Ran into that once with a client with a low end DSL connection in one of their remote offices. The additional latency caused multiple sync retries and the firewall which was set up for an adaptive (i.e. heuristic) response interpreted the constant multiple sync responses as a potential attack and shut off the port for 30 minutes thereby killing the sync. Half hour later the port would be reenabled and maybe sync would (or wouldn't) work for awhile until it started jackhammering repeat replies.
If it were a static firewall rule it wouldn't work at all - so the fact it worked and then stopped is a good indication that it's something other than a static rule at work.
I do know some ISP's get a little pissy if you're hitting their routers a little too frequently and rapidly. So they may also be throttling something or blocking a port.
In an attempt to cut down on junk mailers, one of the big providers in my area now insists on you only using their outbound SMTP servers.

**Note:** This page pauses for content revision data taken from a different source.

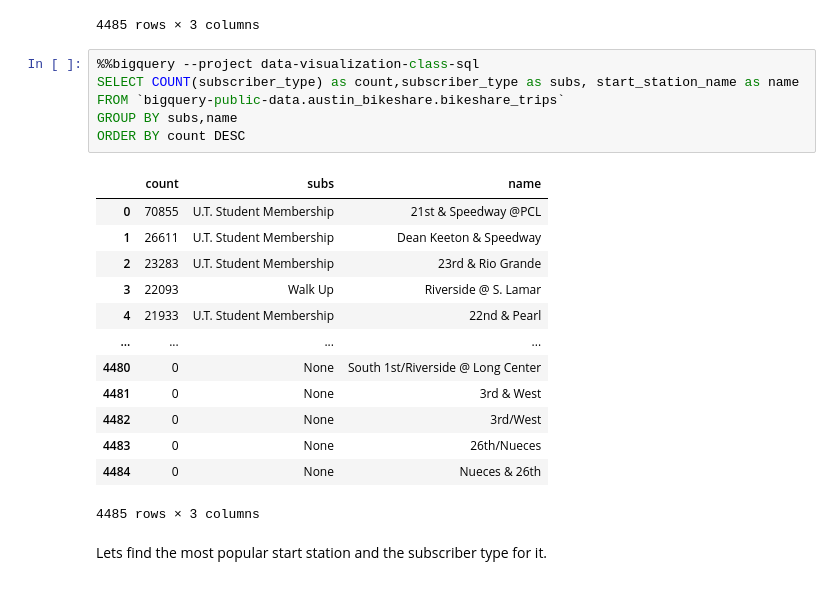
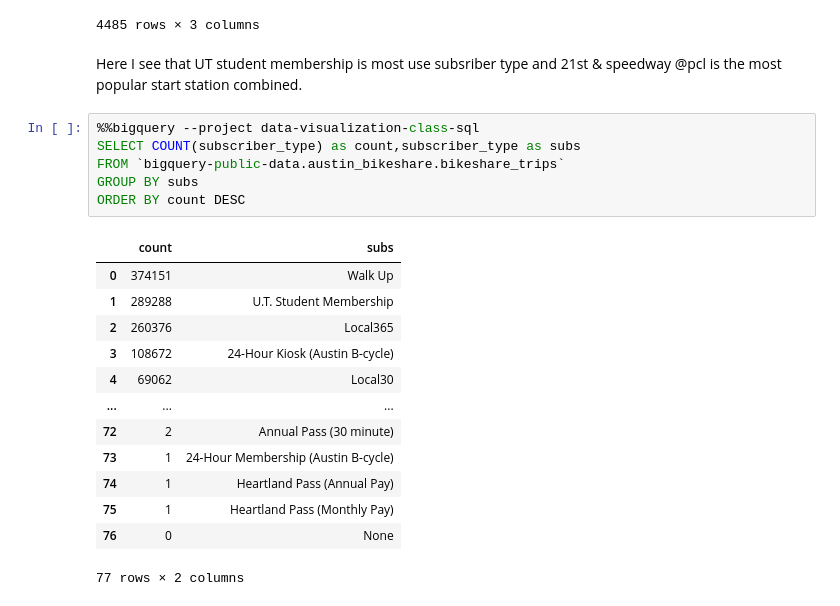
Before and after one commit to anjilakarkigit/dataVisualization, a Jupyter notebook: SQL_wrap_up.ipynb, the cells around one changed output. Drawn from its saved outputs; the diff is of its cells as text.

```diff
--- a/SQL_wrap_up.ipynb
+++ b/SQL_wrap_up.ipynb
@@ -51,25 +51,25 @@ ORDER BY count DESC
 | 4483 | 1 | 26th/Nueces | None |
 | 4484 | 1 | Nueces & 26th | Local365 Youth (age 13-17 riders) |
 4485 rows × 3 columns
+# %% [markdown]
+Here I see that UT student membership is most use subsriber type and 21st & speedway @pcl is the most popular start station combined.
 # %%
 %%bigquery --project data-visualization-class-sql
-SELECT COUNT(subscriber_type) as count,subscriber_type as subs, start_station_name as name
+SELECT COUNT(subscriber_type) as count,subscriber_type as subs
 FROM `bigquery-public-data.austin_bikeshare.bikeshare_trips`
-GROUP BY subs,name
+GROUP BY subs
 ORDER BY count DESC
 # %% [output]
-|  | count | subs | name |
-| 0 | 70855 | U.T. Student Membership | 21st & Speedway @PCL |
-| 1 | 26611 | U.T. Student Membership | Dean Keeton & Speedway |
-| 2 | 23283 | U.T. Student Membership | 23rd & Rio Grande |
-| 3 | 22093 | Walk Up | Riverside @ S. Lamar |
-| 4 | 21933 | U.T. Student Membership | 22nd & Pearl |
-| ... | ... | ... | ... |
-| 4480 | 0 | None | South 1st/Riverside @ Long Center |
-| 4481 | 0 | None | 3rd & West |
-| 4482 | 0 | None | 3rd/West |
-| 4483 | 0 | None | 26th/Nueces |
-| 4484 | 0 | None | Nueces & 26th |
+|  | count | subs |
+| 0 | 374151 | Walk Up |
+| 1 | 289288 | U.T. Student Membership |
+| 2 | 260376 | Local365 |
+| 3 | 108672 | 24-Hour Kiosk (Austin B-cycle) |
+| 4 | 69062 | Local30 |
+| ... | ... | ... |
+| 72 | 2 | Annual Pass (30 minute) |
+| 73 | 1 | 24-Hour Membership (Austin B-cycle) |
+| 74 | 1 | Heartland Pass (Annual Pay) |
+| 75 | 1 | Heartland Pass (Monthly Pay) |
+| 76 | 0 | None |
-4485 rows × 3 columns
+77 rows × 2 columns
-# %% [markdown]
-Lets find the most popular start station and the subscriber type for it.
```
Also changed, not shown: parts of 9 cells of this notebook.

I first found out about that policy change when I got a dozen calls one morning from clients who suddenly could receive but not send any mail. Turns out the announcement was buried in the middle of an e-mail the ISP sent. You know. One of those marketing e-mails nobody ever reads?
The good part was that you could get a "waiver" of that requirement from this ISP. But you needed to call them and provide a justification for why you needed to do that first. Interfacing with your employer's e-mail system was usually deemed sufficient reason.
You could try calling the ISP to see if it might be on their end.